Other conditions associated with an increased risk of developing problems with the supportive tissues of the uterus include obesity and chronic coughing or straining. Obesity places additional strain on the supportive muscles of the pelvis, as does excessive coughing caused by lung conditions such as chronic bronchitis and asthma. Chronicconstipation and the bearing-down associated with it causes weakness in these muscles.
- Sensation of heaviness or pulling in the pelvis
- A feeling as if “sitting on a small ball”
- Low backache
- Protrusion from the vaginal opening (in moderate to severe cases)
- Difficult or painful sexual intercourse
Signs and tests
A pelvic examination (with the woman bearing down) reveals protrusion of the cervix into the lower part of the vagina (mild prolapse), past the vaginal introitus/opening (moderate prolapse), or protrusion of the entire uterus past the vaginal introitus/opening (severe prolapse).
These signs are often accompanied by protrusion of the bladder and front wall of the vagina (cystocele) or rectum and back wall of the vagina (rectocele) into the vaginal space. The ovaries and bladder may also be positioned lower in the pelvis than usual.
A mass may be noted on pelvic exam if a tumor is the cause of the prolapse (rare).
A vaginal pessary (an object inserted into the vagina to hold the uterus in place) may be used as a temporary or permanent form of treatment. Vaginal pessaries come in many shapes and sizes, and they must be fitted for each woman individually.
Vaginal pessaries are effective for many women with uterine prolapse, however, depending on the extent of the prolapse and vaginal wall relaxation, pessaries may be of little or no use. In addition to the limits of their use in treatment there are other drawbacks.
Pessaries may cause an irritating and abnormal smelling discharge, and they require periodic cleaning, usually done by the physician. In some women they rub on and irritate the vaginal mucosa, and in some cases may erode and cause ulcerations. Some types of pessaries may interfere with normal sexual intercourse by limiting the depth of penetration.
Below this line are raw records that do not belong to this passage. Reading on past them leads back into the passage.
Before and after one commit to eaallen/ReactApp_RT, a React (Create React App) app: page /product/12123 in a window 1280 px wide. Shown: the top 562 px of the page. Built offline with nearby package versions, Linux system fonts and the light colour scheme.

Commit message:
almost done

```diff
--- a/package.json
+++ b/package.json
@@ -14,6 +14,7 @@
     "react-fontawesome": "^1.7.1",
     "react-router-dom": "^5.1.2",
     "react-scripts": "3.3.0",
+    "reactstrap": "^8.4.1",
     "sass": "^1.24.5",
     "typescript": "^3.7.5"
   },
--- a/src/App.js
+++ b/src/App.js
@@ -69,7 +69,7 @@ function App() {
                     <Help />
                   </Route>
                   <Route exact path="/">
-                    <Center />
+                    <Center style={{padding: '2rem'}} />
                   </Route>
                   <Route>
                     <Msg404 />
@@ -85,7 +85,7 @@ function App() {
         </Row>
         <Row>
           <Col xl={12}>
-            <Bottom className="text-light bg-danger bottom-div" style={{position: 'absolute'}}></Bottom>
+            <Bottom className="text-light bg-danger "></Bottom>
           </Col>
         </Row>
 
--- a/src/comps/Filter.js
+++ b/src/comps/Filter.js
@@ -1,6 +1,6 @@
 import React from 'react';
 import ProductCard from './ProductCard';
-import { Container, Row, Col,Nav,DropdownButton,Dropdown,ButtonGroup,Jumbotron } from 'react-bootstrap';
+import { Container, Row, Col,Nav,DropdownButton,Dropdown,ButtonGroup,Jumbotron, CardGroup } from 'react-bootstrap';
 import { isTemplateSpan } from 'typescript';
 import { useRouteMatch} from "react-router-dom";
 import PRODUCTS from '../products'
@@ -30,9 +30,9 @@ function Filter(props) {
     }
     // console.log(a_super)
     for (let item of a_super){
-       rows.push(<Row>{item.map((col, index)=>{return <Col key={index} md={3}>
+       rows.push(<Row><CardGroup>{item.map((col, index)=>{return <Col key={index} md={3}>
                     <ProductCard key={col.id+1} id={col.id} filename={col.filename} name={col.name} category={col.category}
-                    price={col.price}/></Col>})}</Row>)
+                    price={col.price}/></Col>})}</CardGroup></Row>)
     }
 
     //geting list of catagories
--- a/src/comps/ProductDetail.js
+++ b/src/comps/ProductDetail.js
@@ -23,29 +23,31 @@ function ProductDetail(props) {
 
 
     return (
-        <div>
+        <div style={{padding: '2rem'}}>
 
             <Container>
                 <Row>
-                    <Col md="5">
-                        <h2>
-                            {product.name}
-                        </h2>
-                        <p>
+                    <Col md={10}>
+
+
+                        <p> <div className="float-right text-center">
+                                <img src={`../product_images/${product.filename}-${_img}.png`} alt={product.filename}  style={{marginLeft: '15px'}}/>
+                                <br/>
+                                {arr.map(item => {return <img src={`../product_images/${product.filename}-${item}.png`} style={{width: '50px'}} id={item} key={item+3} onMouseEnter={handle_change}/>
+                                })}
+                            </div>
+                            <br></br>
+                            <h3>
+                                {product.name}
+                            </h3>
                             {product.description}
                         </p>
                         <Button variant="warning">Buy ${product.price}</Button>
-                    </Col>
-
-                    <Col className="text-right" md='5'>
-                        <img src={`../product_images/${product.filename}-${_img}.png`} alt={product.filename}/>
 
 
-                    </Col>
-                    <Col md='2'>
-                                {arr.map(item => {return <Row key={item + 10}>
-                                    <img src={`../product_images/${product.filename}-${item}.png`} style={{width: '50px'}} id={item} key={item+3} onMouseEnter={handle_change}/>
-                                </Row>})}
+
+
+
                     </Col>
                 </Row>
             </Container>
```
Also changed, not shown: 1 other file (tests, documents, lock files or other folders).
If the woman is obese, attaining and maintaining optimal weight is recommended. Heavy lifting or straining should be avoided.
There are some surgical procedures that can be done without removing the uterus, such as a sacral colpopexy. This procedure involves the use of surgical mesh for supporting the uterus.
Most surgery should be deferred until symptoms are significant enough to outweigh the risks. The surgical approach depends on:
- The woman’s age and general health
- Desire for future pregnancies
- Preservation of vaginal function
- Degree of prolapse
- Associated conditions
When indicated, a vaginal hysterectomy is performed. Any sagging of the vaginal walls, urethra, bladder, or rectum can be surgically corrected at the same time.
With proper precautions (periodic check-ups and cleaning) vaginal pessaries can be effective for many women with uterine prolapse. Surgery, if done, usually provides excellent results, however, some women may require treatment again in the future for recurrent prolapse of the vaginal walls.
Urinary tract infections and other urinary symptoms may occur due to the frequently associated cystocele. Constipation and hemorrhoids may also occur as a result of the associated rectocele. Ulceration and infection may occur in more severe cases of prolapse.
Calling your health care provider
Call for an appointment with your health care provider if symptoms of uterine prolapse occur.
Prenatal and postpartum Kegel exercises (tightening of the pelvic floor musculature as if trying to interrupt urine flow) helps to strengthen the muscles and reduces the risk.
The affect of episiotomy and other obstetric interventions on the later development of uterine prolapse is unclear. Estrogen replacement therapy in postmenopausal women tends to help maintain muscle tone.
by David A. Scott, M.D.
All ArmMed Media material is provided for information only and is neither advice nor a substitute for proper medical care. Consult a qualified healthcare professional who understands your particular history for individual concerns.